The darkest manifestation of American exceptionalism may be its prison system.
The United States has the highest incarceration rate in the world: It has only 5% of the world's population, but one-quarter of its prisoners. U.S. prisons are dangerously overcrowded, house 10 times as many mentally ill individuals as state hospitals, keep people locked up for unfathomably long periods of time, are plagued by inmate abuse and hold a far greater percentage of the country's black population than South Africa did under apartheid. Nearly two-thirds of the inmates released every year return to prison; crippling discrimination in employment and housing encumbers the ones who manage to function. This is all to say that if you are convicted of an imprisonable crime in the U.S., you generally get shown little mercy.
After decades of bipartisan consensus on criminal justice policy, there are some signs that the federal government thinks that the highly punitive system of mass incarceration seems to have gotten out of hand, and some states are making gestures toward making prisons less crowded. But in order to understand how best to fix these problems, one must look beyond policy tweaks and consider the underlying moral philosophy that explains why a society sends people to prison in the manner that they do. In the U.S., that philosophy is one of inflicting punishment and pain.

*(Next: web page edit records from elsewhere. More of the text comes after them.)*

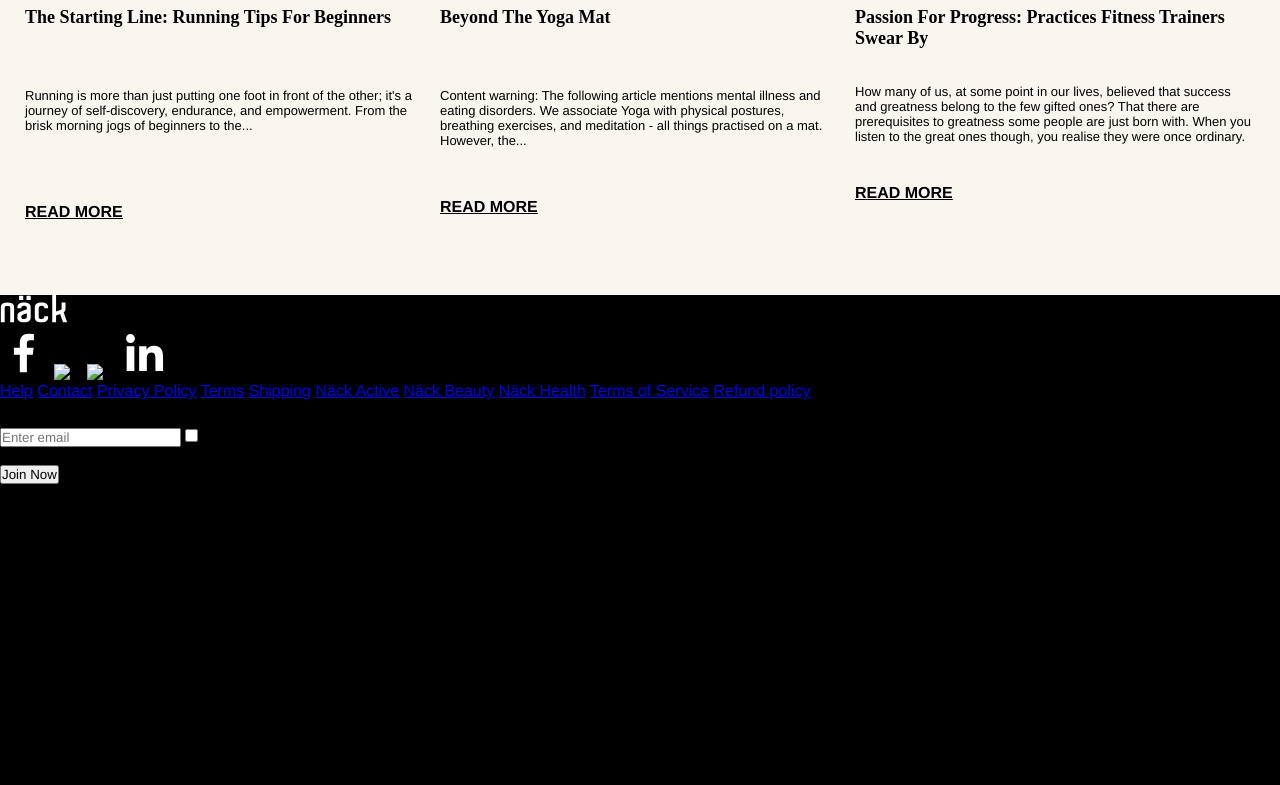
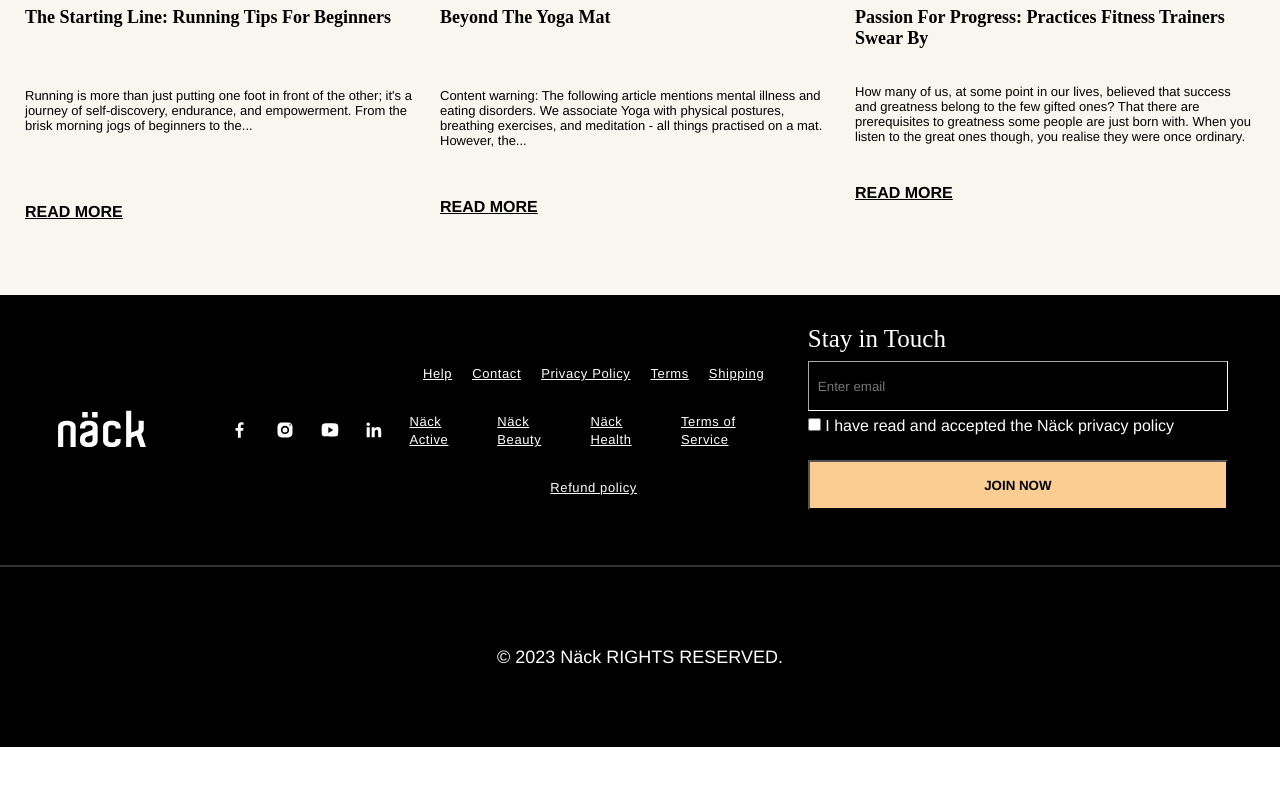
Before and after one commit to Saif-09/nackLifeClone, a plain HTML site: page index.html in a window 1280 px wide. Shown: the part 4634-5419 px from the top of the page. After the commit the page ends 5381 px from the top, so only its background shows below. Drawn offline with Linux system fonts and the light colour scheme.

Commit message:
footer completed

```diff
--- a/index.html
+++ b/index.html
@@ -223,31 +223,65 @@
                 <img src="./assets/nack.svg" alt="logo">
             </div>
             <div class="social-icons">
-                 <img style="width: 50px;" src="./assets/facebook.svg" alt="fb">
-                 <img style="width: 50px;" src="./assets/instagram.svg" alt="ig">
-                 <img style="width: 50px;" src="./assets/yt.svg" alt="yt">
-                 <img style="width: 50px;" src="./assets/linkedin.svg" alt="ln">
+                 <img style="width: 20px;" src="./assets/facebook.svg" alt="fb">
+                 <img style="width: 20px;" src="./assets/icons8-instagram.svg" alt="ig">
+                 <img style="width: 20px;" src="./assets/icons8-youtube1.svg" alt="yt">
+                 <img style="width: 20px;" src="./assets/linkedin.svg" alt="ln">
             </div>
             <div class="list">
+                <div class="line-1">
+                <div class="link-div">
                     <a href="#">Help</a>
+                </div>
+                <div class="link-div">
                     <a href="#">Contact</a>
+                </div>
+                <div class="link-div">
                     <a href="#">Privacy Policy</a>
+                </div>
+                <div class="link-div">
                     <a href="#">Terms</a>
+                </div>
+
+
+                <div class="link-div">
                     <a href="#">Shipping</a>
+                </div>
+            </div>
+            <div class="line-2">
+                <div class="link-div">
                     <a href="#">Näck Active</a>
+                </div>
+                <div class="link-div">
                     <a href="#">Näck Beauty</a>
+                </div>
+                <div class="link-div">
                     <a href="#">Näck Health</a>
+                </div>
+
+
+                <div class="link-div">
                     <a href="#">Terms of Service</a>
+                </div>
+            </div>
+            <div class="line-3">
+                <div class="link-div">
                     <a href="#">Refund policy</a>
+                </div>
+            </div>
+
             </div>
             <div class="contact-form">
                 <h2>Stay in Touch</h2>
-                <input type="email" placeholder="Enter email">
-                <input type="checkbox" name="check">
-                <p>I have read and accepted the Näck privacy policy</p>
+                <input class="input-box" type="email" placeholder="Enter email">
+                <div class="checkbox">
+                <input class="check" type="checkbox" name="check">
+                <span>I have read and accepted the Näck privacy policy</span>
+            </div>
                 <button>Join Now</button>
             </div>
         </div>
+        <hr>
         <div class="footer-down">
             <p>© 2023 Näck RIGHTS RESERVED.</p>
         </div>
--- a/style.css
+++ b/style.css
@@ -620,13 +620,134 @@ section .content .slider-button:hover{
 
 footer{
     width: 100vw;
-    background-color: #000;
-    height: 600px;
+    /* background-color: #000; */
+    /* height: 600px; */
+    display: flex;
+    flex-direction: column;
+    /* justify-content: center;
+    align-items: center; */
 }
 footer .nack-logo img{
-    width: 68px;
+    width: 90px;
 }
 
+footer .footer-down{
+    background-color:#000 ;
+    width: 100vw;
+    height: 180px;
+    color: #fff;
+    display: flex;
+    justify-content: center;
+    align-items: center;
+    font-weight: 300;
+    bottom: 0;
+    font-size: 18px;
+}
+footer .footer-upper{
+    background-color:#000 ;
+    height: 270px;
+    display: flex;
+    width: 100vw;
+    /* gap: 20px; */
+}
+footer .footer-upper .nack-logo{
+    background-color: #000;
+    width: 250px;
+    display: flex;
+    justify-content: center;
+
+}
+
+footer .footer-upper .social-icons{
+    background-color: #000;
+    width: 250px;
+    display: flex;
+    justify-content: space-evenly;
+}
+footer .footer-upper .list{
+    background-color: #000;
+    /* color: #fff; */
+    width: 450px;
+    display: flex;
+    flex-direction: column;
+    /* justify-content: space-around; */
+    justify-content: center;
+    gap: 30px;
+    flex-wrap: wrap;
+    align-items: center;
+
+}
+footer .footer-upper .list a{
+    color: #fff;
+    font-size: 13px;
+    letter-spacing: .6px;
+}
+footer .footer-upper .list .line-1{
+    display: flex;
+    justify-content: space-evenly;
+    gap: 20px;
+}
+footer .footer-upper .list .line-2{
+    display: flex;
+    justify-content: space-evenly;
+    gap: 20px;
+}
+
+footer .footer-upper .contact-form{
+    background-color: #000;
+    color: #fff;
+    width: 600px;
+    padding: 30px;
+    display: flex;
+    flex-direction: column;
+    justify-content: baseline;
+    /* align-items: center; */
+
+}
+
+footer .footer-upper .contact-form h2{
+    font-family: ApercuPro-Light;
+    font-weight: 400;
+    font-size: 25px;
+}
+footer .footer-upper .contact-form .input-box{
+    width: 420px;
+    height: 50px;
+    background-color: #000;
+    border-color: #fff;
+    border-width: 1px;
+
+
+    outline: none;
+    /* background: transparent;  */
+    padding: 0px 0px 0px 9px;
+    margin-top: 8px;
+}
+
+/* footer .footer-upper .contact-form .check{
+    display: flex;
+    justify-content: flex-start;
+    align-items: flex-start;
+    } */
+
+footer .footer-upper .contact-form .checkbox{
+    margin-top: 6px;
+}
+footer .footer-upper .contact-form button{
+    width: 420px;
+    height: 50px;
+    text-transform: uppercase;
+    background-color: #face93;
+    margin-top: 25px;
+    font-weight: 700;
+}
+
+hr {
+
+    color: #333;
+    height: 1px;
+    border-style: solid;
+}
 
 
 
```
Also changed, not shown: assets/icons8-instagram.svg (added), assets/icons8-youtube.svg (added), assets/icons8-youtube1.svg (added). Lines whose indentation alone changed are shown as unchanged.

In Nordic countries like Sweden, which have far lower incarceration and crime rates, prison is about rehabilitation. And it works far more effectively.